FORMATION OF THE SOCIETY
James Harvey continued the business of the Gospel Publishing House, the publication of the TREASURY magazine and the distribution of missionary funds for almost forty years. By the late 1940s his health was deteriorating and he invited a group of family and friends to join in forming a non-profit company with the object of perpetuating the business. The Gospel Publishing House Society Limited was incorporated in February1949 and James gifted the business to it. While the TREASURY magazine remained under the ownership of the Society, the Trustees for the missionary funds set up their own office and subsequently in 1975 Missionary Funds (NZ) Incorporated was constituted as a charitable trust. A change of name to Missionary Services New Zealand was registered in 1991 and following an amalgamation with GLO (Gospel Literature Outreach) Ministries (NZ) in 2000, the new organization was named Global Connections in Mission.
Meanwhile the work of the GPH Society Ltd (the name was shortened in the 70s) consolidated over the next few years and then began to expand under the guidance of the Chairman Wes Corpe and the Manager Les Marsh. A new building was opened in King Street Palmerston North in 1963 and at the same time old printing plant was replaced, resulting in a marked improvement in production.
EXPANSION, DEVELOPMENT AND RATIONALISATION
During the 1960s the Society was offered bookshops in Dunedin, Auckland and Whangarei. Adding these to the Palmerston North and Wanganui shops, it operated this chain of five retail outlets for around three years. Over time this was reduced to the stores in Auckland and Palmerston North.

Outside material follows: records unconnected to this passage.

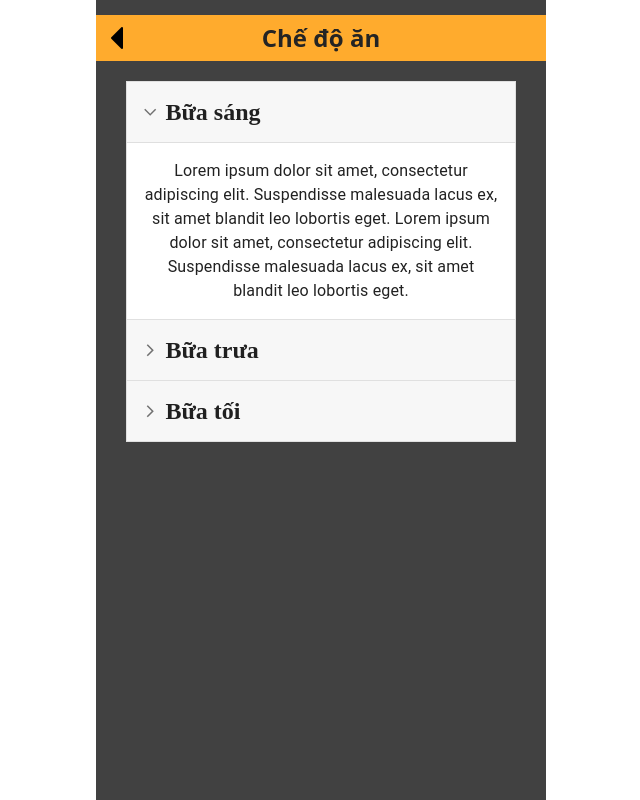
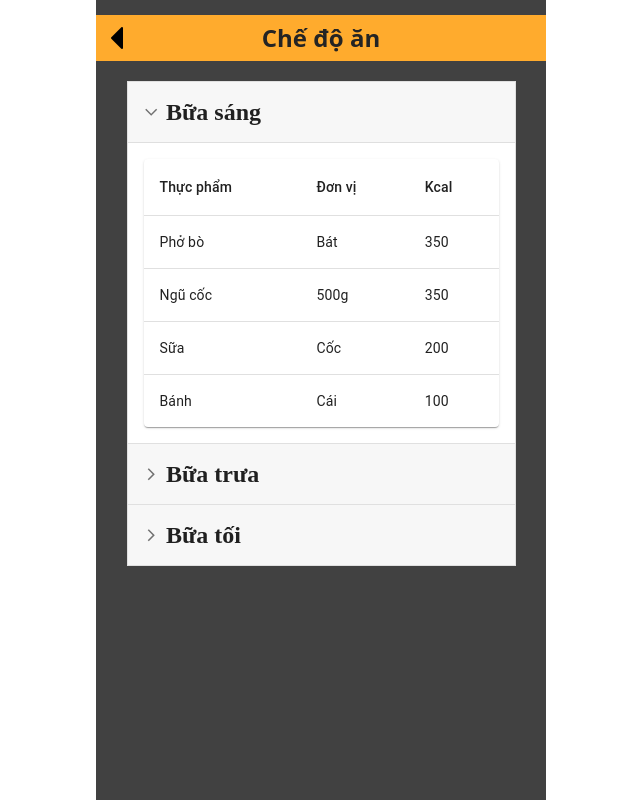
Before and after one commit to Huy0110/itss-brumoh, a React (Create React App) app in the folder fe/: page /meal-guide in a window 1280 px wide. Shown: the whole page, without its empty margins (319-959 px from the left). Built offline with nearby package versions, Linux system fonts and the light colour scheme.

Commit message:
Add MealGuide Screen

```diff
--- a/fe/package.json
+++ b/fe/package.json
@@ -7,6 +7,7 @@
     "@emotion/styled": "^11.11.0",
     "@mui/icons-material": "^5.14.19",
     "@mui/material": "^5.14.20",
+    "@mui/system": "^5.15.2",
     "@mui/x-charts": "^6.18.3",
     "@testing-library/jest-dom": "^5.17.0",
     "@testing-library/react": "^13.4.0",
--- a/fe/src/pages/MealGuide/index.jsx
+++ b/fe/src/pages/MealGuide/index.jsx
@@ -4,9 +4,38 @@
 import MuiAccordion from '@mui/material/Accordion';
 import MuiAccordionSummary from '@mui/material/AccordionSummary';
 import MuiAccordionDetails from '@mui/material/AccordionDetails';
-import Typography from '@mui/material/Typography';
 import Header from '../../components/Header'
 import './style.css'
+
+import Table from '@mui/material/Table';
+import TableBody from '@mui/material/TableBody';
+import TableCell from '@mui/material/TableCell';
+import TableContainer from '@mui/material/TableContainer';
+import TableHead from '@mui/material/TableHead';
+import TableRow from '@mui/material/TableRow';
+import Paper from '@mui/material/Paper';
+
+function createData(name, unit, calories) {
+  return { name, unit, calories };
+}
+
+const breakfast = [
+  createData('Phở bò', 'Bát', 350),
+  createData('Ngũ cốc', '500g', 350),
+  createData('Sữa', "Cốc", 200),
+  createData('Bánh', "Cái", 100),
+];
+
+const lunch = [
+  createData('Salad gà', 'Suất', 350),
+  createData('Sữa', 'Cốc', 200),
+  createData('Táo', "Quả", 50),
+];
+
+const dinner = [
+  createData('Beefsteak', 'Miếng', 350),
+  createData('Nước hoa quả', 'Cốc', 50),
+];
 
 const Accordion = styled(
   (props) => (
@@ -62,25 +91,63 @@
           <text>Bữa sáng</text>
         </AccordionSummary>
         <AccordionDetails>
-          <Typography>
-            Lorem ipsum dolor sit amet, consectetur adipiscing elit. Suspendisse
-            malesuada lacus ex, sit amet blandit leo lobortis eget. Lorem ipsum dolor
-            sit amet, consectetur adipiscing elit. Suspendisse malesuada lacus ex,
-            sit amet blandit leo lobortis eget.
-          </Typography>
+        <TableContainer component={Paper}>
+            <Table sx={{ minWidth: 355 }} aria-label="simple table">
+              <TableHead>
+                <TableRow>
+                  <TableCell>Thực phẩm</TableCell>
+                  <TableCell>Đơn vị</TableCell>
+                  <TableCell>Kcal</TableCell>
+                </TableRow>
+              </TableHead>
+              <TableBody>
+                {breakfast.map((row) => (
+                  <TableRow
+                    key={row.name}
+                    sx={{ '&:last-child td, &:last-child th': { border: 0 } }}
+                  >
+                    <TableCell component="th" scope="row">
+                      {row.name}
+                    </TableCell>
+                    <TableCell>{row.unit}</TableCell>
+                    <TableCell>{row.calories}</TableCell>
+                  </TableRow>
+                ))}
+              </TableBody>
+            </Table>
+          </TableContainer>
         </AccordionDetails>
       </Accordion>
-      <Accordion className="accordions" expanded={expanded === 'panel2'} onChange={handleChange('panel2')}>
+      <Accordion expanded={expanded === 'panel2'} onChange={handleChange('panel2')}>
         <AccordionSummary aria-controls="panel2d-content" id="panel2d-header">
         <text>Bữa trưa</text>
         </AccordionSummary>
-        <AccordionDetails>
-          <Typography>
-            Lorem ipsum dolor sit amet, consectetur adipiscing elit. Suspendisse
-            malesuada lacus ex, sit amet blandit leo lobortis eget. Lorem ipsum dolor
-            sit amet, consectetur adipiscing elit. Suspendisse malesuada lacus ex,
-            sit amet blandit leo lobortis eget.
-          </Typography>
+        <AccordionDetails >
+        <TableContainer component={Paper}>
+            <Table sx={{ minWidth: 355 }} aria-label="simple table">
+              <TableHead>
+                <TableRow>
+                  <TableCell>Thực phẩm</TableCell>
+                  <TableCell>Đơn vị</TableCell>
+                  <TableCell>Kcal</TableCell>
+                </TableRow>
+              </TableHead>
+              <TableBody>
+                {lunch.map((row) => (
+                  <TableRow
+                    key={row.name}
+                    sx={{ '&:last-child td, &:last-child th': { border: 0 } }}
+                  >
+                    <TableCell component="th" scope="row">
+                      {row.name}
+                    </TableCell>
+                    <TableCell>{row.unit}</TableCell>
+                    <TableCell>{row.calories}</TableCell>
+                  </TableRow>
+                ))}
+              </TableBody>
+            </Table>
+          </TableContainer>
         </AccordionDetails>
       </Accordion>
       <Accordion className="accordions" expanded={expanded === 'panel3'} onChange={handleChange('panel3')}>
@@ -88,12 +155,31 @@
         <text>Bữa tối</text>
         </AccordionSummary>
         <AccordionDetails>
-          <Typography>
-            Lorem ipsum dolor sit amet, consectetur adipiscing elit. Suspendisse
-            malesuada lacus ex, sit amet blandit leo lobortis eget. Lorem ipsum dolor
-            sit amet, consectetur adipiscing elit. Suspendisse malesuada lacus ex,
-            sit amet blandit leo lobortis eget.
-          </Typography>
+        <TableContainer component={Paper}>
+            <Table sx={{ minWidth: 355 }} aria-label="simple table">
+              <TableHead>
+                <TableRow>
+                  <TableCell>Thực phẩm</TableCell>
+                  <TableCell>Đơn vị</TableCell>
+                  <TableCell>Kcal</TableCell>
+                </TableRow>
+              </TableHead>
+              <TableBody>
+                {dinner.map((row) => (
+                  <TableRow
+                    key={row.name}
+                    sx={{ '&:last-child td, &:last-child th': { border: 0 } }}
+                  >
+                    <TableCell component="th" scope="row">
+                      {row.name}
+                    </TableCell>
+                    <TableCell>{row.unit}</TableCell>
+                    <TableCell>{row.calories}</TableCell>
+                  </TableRow>
+                ))}
+              </TableBody>
+            </Table>
+          </TableContainer>
         </AccordionDetails>
       </Accordion>
     </div>
```
Also changed, not shown: 1 other file (tests, documents, lock files or other folders).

A wholesale division was formed early in the 70s, to market product produced in the printing factory to all the Christian bookshops throughout the country. After Campbell Fountain, the General Manager visited the USA and UK in 1974 the Society began representing and distributing for overseas publishers as well. Ten years later this division expanded into the Australian market and grew steadily, resulting in a warehouse being established in Brisbane in 1989, with Gordon Cowell as Australian Manager.
By this time printing technology had developed to such an extent that the factory could not meet the Society’s varied requirements and specialist printers were used so that the different products could be printed more economically. This lead to the factory being sold in 1990, which then allowed for a concentration of resources and expertise to be made in the marketing and distribution of Christian literature.

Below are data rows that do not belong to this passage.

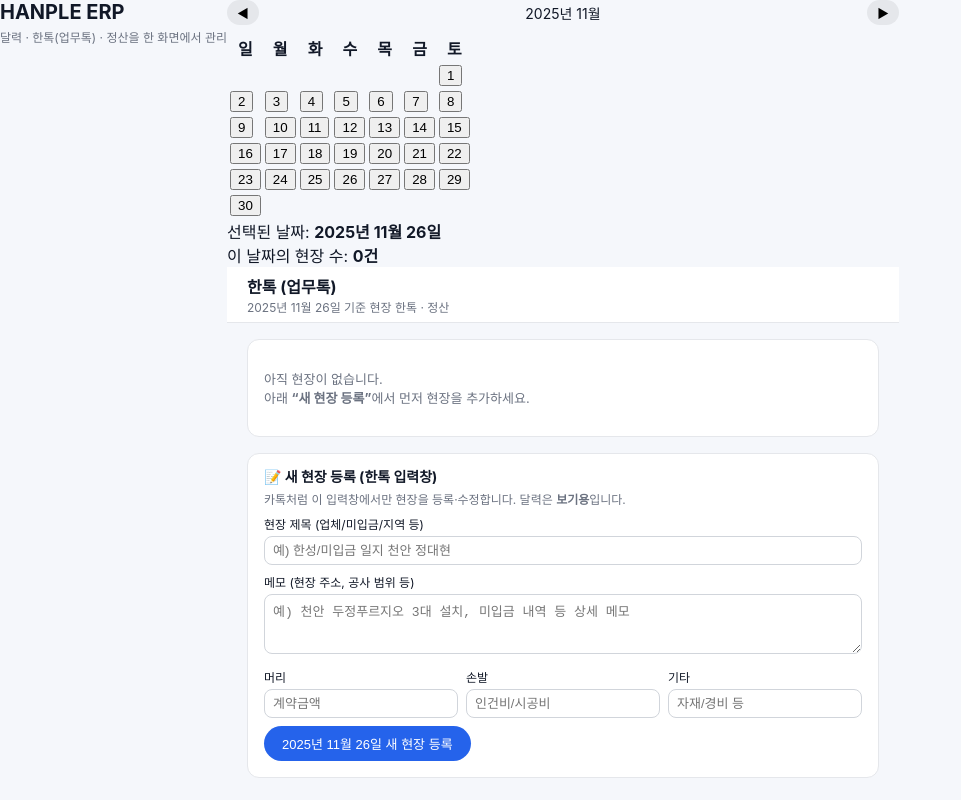
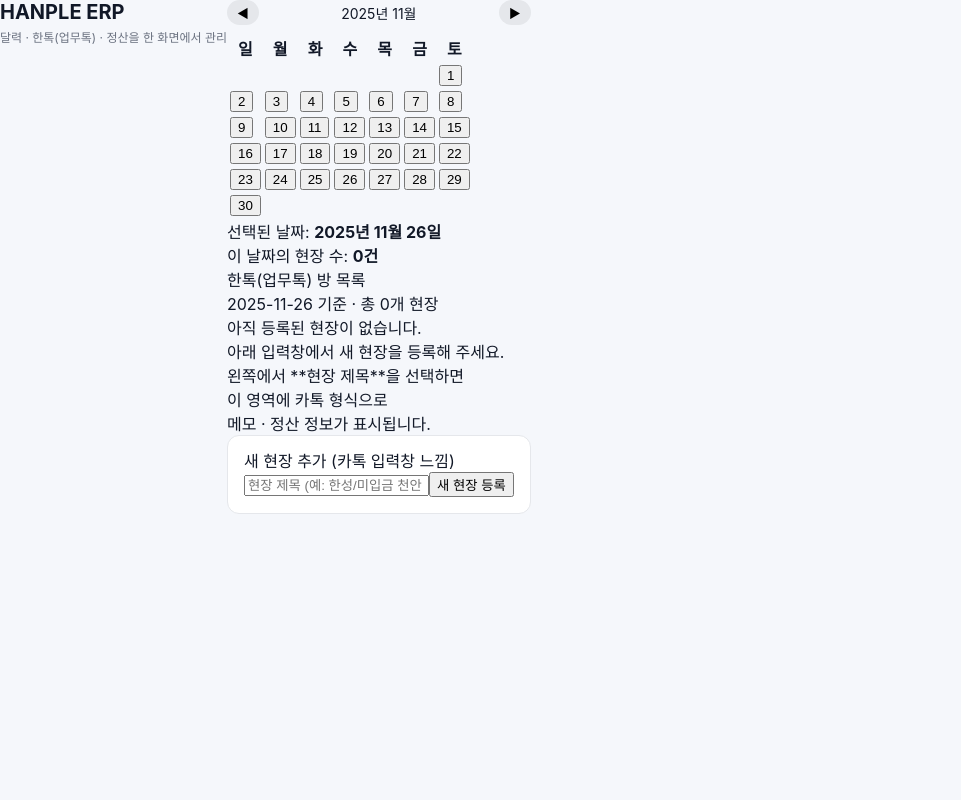
Before and after one commit to hit308277-cloud/hanple-v1, a React (Vite) app: page / in a window 1280 px wide. Shown: the whole page, without its empty margins (0-961 px from the left). Built offline with nearby package versions, Linux system fonts and the light colour scheme.

Commit message:
Refactor TaskChat component and state handling
Refactor TaskChat component to simplify state management and improve readability.

```diff
--- a/src/TaskChat.jsx
+++ b/src/TaskChat.jsx
@@ -1,271 +1,218 @@
-// src/TaskChat.jsx
-import React, { useEffect, useState } from "react";
+import React, { useState } from "react";
 
-function formatKoreanDate(dateStr) {
-  const [y, m, d] = dateStr.split("-");
-  return `${y}년 ${Number(m)}월 ${Number(d)}일`;
-}
+let nextId = 1;
 
-const emptyForm = {
-  title: "",
-  memo: "",
-  head: "",
-  hands: "",
-  extra: "",
-};
+export default function TaskChat({ selectedDate, jobs, onChangeJobs }) {
+  const [selectedJobId, setSelectedJobId] = useState(null);
 
-export default function TaskChat({
-  selectedDate,
-  selectedJob,
-  hasJobs,
-  onCreateJob,
-  onUpdateJob,
-}) {
-  // 상세 화면에서 수정용 상태
-  const [edit, setEdit] = useState(emptyForm);
-  // 새 현장 등록용 상태
-  const [newForm, setNewForm] = useState(emptyForm);
+  // 새 현장 입력용 상태
+  const [title, setTitle] = useState("");
+  const [memo, setMemo] = useState("");
+  const [head, setHead] = useState("");
+  const [hands, setHands] = useState("");
+  const [extra, setExtra] = useState("");
 
-  // 선택 현장 바뀌면 수정폼 동기화
-  useEffect(() => {
-    if (!selectedJob) {
-      setEdit(emptyForm);
-      return;
-    }
-    setEdit({
-      title: selectedJob.title,
-      memo: selectedJob.memo,
-      head: String(selectedJob.head),
-      hands: String(selectedJob.hands),
-      extra: String(selectedJob.extra),
-    });
-  }, [selectedJob]);
-
-  const parseNumber = (v) => {
-    const n = Number(v.toString().replace(/,/g, ""));
-    return Number.isNaN(n) ? 0 : n;
+  const resetForm = () => {
+    setTitle("");
+    setMemo("");
+    setHead("");
+    setHands("");
+    setExtra("");
   };
 
-  const handleSaveEdit = () => {
-    if (!selectedJob) return;
-    onUpdateJob({
-      title: edit.title.trim() || "제목 없음",
-      memo: edit.memo,
-      head: parseNumber(edit.head),
-      hands: parseNumber(edit.hands),
-      extra: parseNumber(edit.extra),
-    });
-    alert("현장 정보가 저장되었습니다.");
-  };
-
-  const handleCreate = () => {
-    if (!newForm.title.trim()) {
-      alert("현장 제목을 입력해주세요. (예: 한성/미입금 일지 천안 정대현)");
+  const handleCreateJob = () => {
+    if (!title.trim()) {
+      alert("현장 제목(업체명 + 요약)을 입력해 주세요.");
       return;
     }
 
-    onCreateJob({
-      title: newForm.title.trim(),
-      memo: newForm.memo,
-      head: parseNumber(newForm.head),
-      hands: parseNumber(newForm.hands),
-      extra: parseNumber(newForm.extra),
-    });
+    const newJob = {
+      id: nextId++,
+      title: title.trim(),
+      memo: memo.trim(),
+      head: Number(head || 0),
+      hands: Number(hands || 0),
+      extra: Number(extra || 0),
+      createdAt: new Date().toISOString(),
+    };
 
-    setNewForm(emptyForm);
-    alert("새 현장이 등록되었습니다. (좌측 목록과 달력에 반영)");
+    const newJobs = [...jobs, newJob];
+    onChangeJobs(newJobs);
+    setSelectedJobId(newJob.id);
+    resetForm();
   };
 
-  const currentHead = selectedJob ? selectedJob.head : 0;
-  const currentHands = selectedJob ? selectedJob.hands : 0;
-  const currentExtra = selectedJob ? selectedJob.extra : 0;
-  const currentNet = currentHead - currentHands - currentExtra;
+  const selectedJob = jobs.find((j) => j.id === selectedJobId) || null;
+
+  const handleUpdateSelectedJob = () => {
+    if (!selectedJob) return;
+
+    const updated = {
+      ...selectedJob,
+      memo,
+      head: Number(head || 0),
+      hands: Number(hands || 0),
+      extra: Number(extra || 0),
+    };
+
+    const newJobs = jobs.map((j) => (j.id === selectedJob.id ? updated : j));
+    onChangeJobs(newJobs);
+    alert("현장 정보가 수정되었습니다.");
+  };
+
+  const handleClickJob = (job) => {
+    setSelectedJobId(job.id);
+    setTitle(job.title);
+    setMemo(job.memo || "");
+    setHead(String(job.head || ""));
+    setHands(String(job.hands || ""));
+    setExtra(String(job.extra || ""));
+  };
+
+  const total = (Number(head || 0) + Number(hands || 0) + Number(extra || 0)) || 0;
 
   return (
-    <div className="right-panel">
-      {/* 상단 헤더 - 카톡 채팅창 느낌 */}
-      <header className="chat-header">
-        <div className="chat-header-title">
-          <span className="chat-main-title">한톡 (업무톡)</span>
-          <span className="chat-sub-title">
-            {formatKoreanDate(selectedDate)} 기준 현장 한톡 · 정산
-          </span>
+    <div className="taskchat-layout">
+      {/* 왼쪽 : 카톡 방 리스트 */}
+      <div className="taskchat-list-panel">
+        <div className="taskchat-list-header">
+          <div className="list-title">한톡(업무톡) 방 목록</div>
+          <div className="list-sub">
+            {selectedDate} 기준 · 총 {jobs.length}개 현장
+          </div>
         </div>
-      </header>
 
-      <div className="chat-body">
-        {/* 선택된 현장 상세 (카톡 채팅창 같은 역할) */}
-        <section className="chat-room">
-          {!selectedJob && !hasJobs && (
-            <div className="chat-empty">
-              <p>
-                아직 현장이 없습니다.
-                <br />
-                아래 <strong>“새 현장 등록”</strong>에서 먼저 현장을 추가하세요.
-              </p>
+        <div className="taskchat-list">
+          {jobs.length === 0 && (
+            <div className="empty-list">
+              아직 등록된 현장이 없습니다.
+              <br />
+              아래 입력창에서 새 현장을 등록해 주세요.
             </div>
           )}
 
-          {!selectedJob && hasJobs && (
-            <div className="chat-empty">
-              <p>
-                좌측 달력 아래 <strong>현장 제목</strong>을 클릭하면
-                <br />
-                여기에서 해당 현장의 메모와 정산을 볼 수 있습니다.
-              </p>
+          {jobs.map((job) => (
+            <button
+              key={job.id}
+              className={`job-list-item ${
+                job.id === selectedJobId ? "job-list-item-active" : ""
+              }`}
+              onClick={() => handleClickJob(job)}
+            >
+              <div className="job-title">{job.title}</div>
+              <div className="job-meta">
+                메모 {job.memo ? "있음" : "없음"} · 정산{" "}
+                {job.head || job.hands || job.extra ? "입력됨" : "미입력"}
+              </div>
+            </button>
+          ))}
+        </div>
+      </div>
+
+      {/* 오른쪽 : 선택된 방 상세 (카톡 스타일) */}
+      <div className="taskchat-detail-panel">
+        {!selectedJob && (
+          <div className="detail-empty">
+            왼쪽에서 **현장 제목**을 선택하면
+            <br />
+            이 영역에 카톡 형식으로
+            <br />
+            메모 · 정산 정보가 표시됩니다.
+          </div>
+        )}
+
+        {selectedJob && (
+          <div className="detail-wrapper">
+            {/* 상단 제목(방 제목) */}
+            <div className="chat-header-bar">
+              <div className="chat-room-title">{selectedJob.title}</div>
+              <div className="chat-room-sub">
+                {selectedDate} · 한톡 현장 단톡방
+              </div>
             </div>
-          )}
 
-          {selectedJob && (
-            <div className="chat-detail">
-              <h2 className="chat-room-title">{edit.title || "제목 없음"}</h2>
-              <p className="chat-room-date">
-                {formatKoreanDate(selectedDate)} · 한플 ERP 현장 한톡
-              </p>
-
-              <div className="chat-section">
-                <h3>현장 메모 · 공사 범위</h3>
+            <div className="chat-body">
+              {/* 메모 카드 */}
+              <div className="chat-card">
+                <div className="chat-card-title">현장 메모 · 공사 범위</div>
                 <textarea
-                  className="chat-textarea"
-                  placeholder="예) 천안 두정푸르지오 3대 설치 / 한성 미입금 일지 등"
-                  value={edit.memo}
-                  onChange={(e) =>
-                    setEdit((prev) => ({ ...prev, memo: e.target.value }))
-                  }
+                  className="memo-textarea"
+                  placeholder="카톡에 쓰듯이 현장 상황, 공사 범위, 메모를 자유롭게 입력하세요."
+                  value={memo}
+                  onChange={(e) => setMemo(e.target.value)}
                 />
               </div>
 
-              <div className="chat-section">
-                <h3>정산 (머리 · 손발 · 기타)</h3>
-                <div className="settle-grid">
-                  <label>
-                    머리 (계약금액 또는 도급비)
+              {/* 정산 카드 */}
+              <div className="chat-card">
+                <div className="chat-card-title">정산 (머리 · 손발 · 기타)</div>
+
+                <div className="settlement-grid">
+                  <div className="settlement-row">
+                    <label>머리 (계약자 수익)</label>
                     <input
-                      type="text"
-                      value={edit.head}
-                      onChange={(e) =>
-                        setEdit((prev) => ({ ...prev, head: e.target.value }))
-                      }
-                      placeholder="예) 5,000,000"
+                      type="number"
+                      className="settlement-input"
+                      value={head}
+                      onChange={(e) => setHead(e.target.value)}
+                      placeholder="예) 5000000"
                     />
-                  </label>
-                  <label>
-                    손발 (인건비/시공비)
+                    <span className="settlement-unit">원</span>
+                  </div>
+                  <div className="settlement-row">
+                    <label>손발 (인건비)</label>
                     <input
-                      type="text"
-                      value={edit.hands}
-                      onChange={(e) =>
-                        setEdit((prev) => ({ ...prev, hands: e.target.value }))
-                      }
-                      placeholder="예) 2,000,000"
+                      type="number"
+                      className="settlement-input"
+                      value={hands}
+                      onChange={(e) => setHands(e.target.value)}
+                      placeholder="예) 2000000"
                     />
-                  </label>
-                  <label>
-                    기타 (자재/경비 등)
+                    <span className="settlement-unit">원</span>
+                  </div>
+                  <div className="settlement-row">
+                    <label>기타 (경비 등)</label>
                     <input
-                      type="text"
-                      value={edit.extra}
-                      onChange={(e) =>
-                        setEdit((prev) => ({ ...prev, extra: e.target.value }))
-                      }
-                      placeholder="예) 300,000"
+                      type="number"
+                      className="settlement-input"
+                      value={extra}
+                      onChange={(e) => setExtra(e.target.value)}
+                      placeholder="예) 300000"
                     />
-                  </label>
+                    <span className="settlement-unit">원</span>
+                  </div>
                 </div>
 
-                <div className="settle-summary">
-                  <div>머리: {currentHead.toLocaleString()}원</div>
-                  <div>손발: {currentHands.toLocaleString()}원</div>
-                  <div>기타: {currentExtra.toLocaleString()}원</div>
-                  <div className="settle-net">
-                    순이익(머리-손발-기타):{" "}
-                    <strong>{currentNet.toLocaleString()}원</strong>
-                  </div>
+                <div className="settlement-summary">
+                  <span>합계(머리+손발+기타)</span>
+                  <span className="settlement-total">
+                    {total.toLocaleString()} 원
+                  </span>
                 </div>
               </div>
 
-              <div className="chat-actions">
-                <button onClick={handleSaveEdit}>현장 정보 저장</button>
+              <div className="detail-buttons">
+                <button className="btn-primary" onClick={handleUpdateSelectedJob}>
+                  선택된 현장 정보 저장(수정)
+                </button>
               </div>
             </div>
-          )}
-        </section>
+          </div>
+        )}
 
-        {/* 아래쪽 : 새 현장 등록 (한톡 입력창 역할) */}
-        <section className="new-job-section">
-          <h3>📝 새 현장 등록 (한톡 입력창)</h3>
-          <p className="new-job-help">
-            카톡처럼 이 입력창에서만 현장을 등록·수정합니다. 달력은{" "}
-            <strong>보기용</strong>입니다.
-          </p>
-
-          <div className="new-job-grid">
-            <label>
-              현장 제목 (업체/미입금/지역 등)
-              <input
-                type="text"
-                value={newForm.title}
-                onChange={(e) =>
-                  setNewForm((prev) => ({ ...prev, title: e.target.value }))
-                }
-                placeholder="예) 한성/미입금 일지 천안 정대현"
-              />
-            </label>
-
-            <label>
-              메모 (현장 주소, 공사 범위 등)
-              <textarea
-                value={newForm.memo}
-                onChange={(e) =>
-                  setNewForm((prev) => ({ ...prev, memo: e.target.value }))
-                }
-                placeholder="예) 천안 두정푸르지오 3대 설치, 미입금 내역 등 상세 메모"
-              />
-            </label>
-
-            <div className="settle-grid">
-              <label>
-                머리
-                <input
-                  type="text"
-                  value={newForm.head}
-                  onChange={(e) =>
-                    setNewForm((prev) => ({ ...prev, head: e.target.value }))
-                  }
-                  placeholder="계약금액"
-                />
-              </label>
-              <label>
-                손발
-                <input
-                  type="text"
-                  value={newForm.hands}
-                  onChange={(e) =>
-                    setNewForm((prev) => ({ ...prev, hands: e.target.value }))
-                  }
-                  placeholder="인건비/시공비"
-                />
-              </label>
-              <label>
-                기타
-                <input
-                  type="text"
-                  value={newForm.extra}
-                  onChange={(e) =>
-                    setNewForm((prev) => ({ ...prev, extra: e.target.value }))
-                  }
-                  placeholder="자재/경비 등"
-                />
-              </label>
-            </div>
-          </div>
-
-          <div className="chat-actions">
-            <button onClick={handleCreate}>
-              {formatKoreanDate(selectedDate)} 새 현장 등록
-            </button>
-          </div>
-        </section>
+        {/* 새 현장 추가 – 화면 제일 아래, 카톡 입력창 느낌 */}
+        <div className="new-job-section">
+          <div className="new-job-title">새 현장 추가 (카톡 입력창 느낌)</div>
+          <input
+            className="new-job-input"
+            placeholder="현장 제목 (예: 한성/미입금 천안 정대현, 삼성 무풍 4대 설치)"
+            value={title}
+            onChange={(e) => setTitle(e.target.value)}
+          />
+          <button className="btn-secondary" onClick={handleCreateJob}>
+            새 현장 등록
+          </button>
+        </div>
       </div>
     </div>
   );
```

Throughout the 90s the two retail shops were associated under a franchise agreement with the bookshops owned by the Scripture Union Movement. When this arrangement ceased, the Society decided to rebrand its shops choosing the name OASIS CHRISTIAN STORE. However economic pressures made it necessary to close the Auckland store in 2002 and to sell the Palmerston North store to the CLC chain in 2007.
THE ONGOING MINISTRY
Today the wholesale divisions, GPH Wholesale in New Zealand and HARVEST CHRISTIAN PRODUCTS in Australia, bring an even wider perspective to the distribution of Christian literature, which is the prime purpose for the Society’s existence. The directors, under the subsequent Chairmanship of Cecil Grant, David Bay, Doug Hewlett, Murray McNae and Peter Lemmon, have steered the Society not only through these commercial activities, but also other aspects of the Society’s ministry such as the TREASURY magazine, Calendars for Prisoners, Friendship Calendars and various literature projects which they have either instigated or given assistance to.
The GPH Society Ltd while serving all the Christian community through its commercial arms recognizes its specific and historic ministry as a service provider to the Christian Brethren churches. The TREASURY magazine under the subsequent editorship of Charles Hewlett, Gordon Junck, Harry Erlam, Doug Hewlett, Rex Dearlove and currently Ken Edgecombe continues to be the Society’s main contribution to these churches.
Alongside this, the Society continues to seek the Lord to provide openings for new ways to support its main mission and goals and to remain a partner in what has become a vast area of opportunity for Christian service.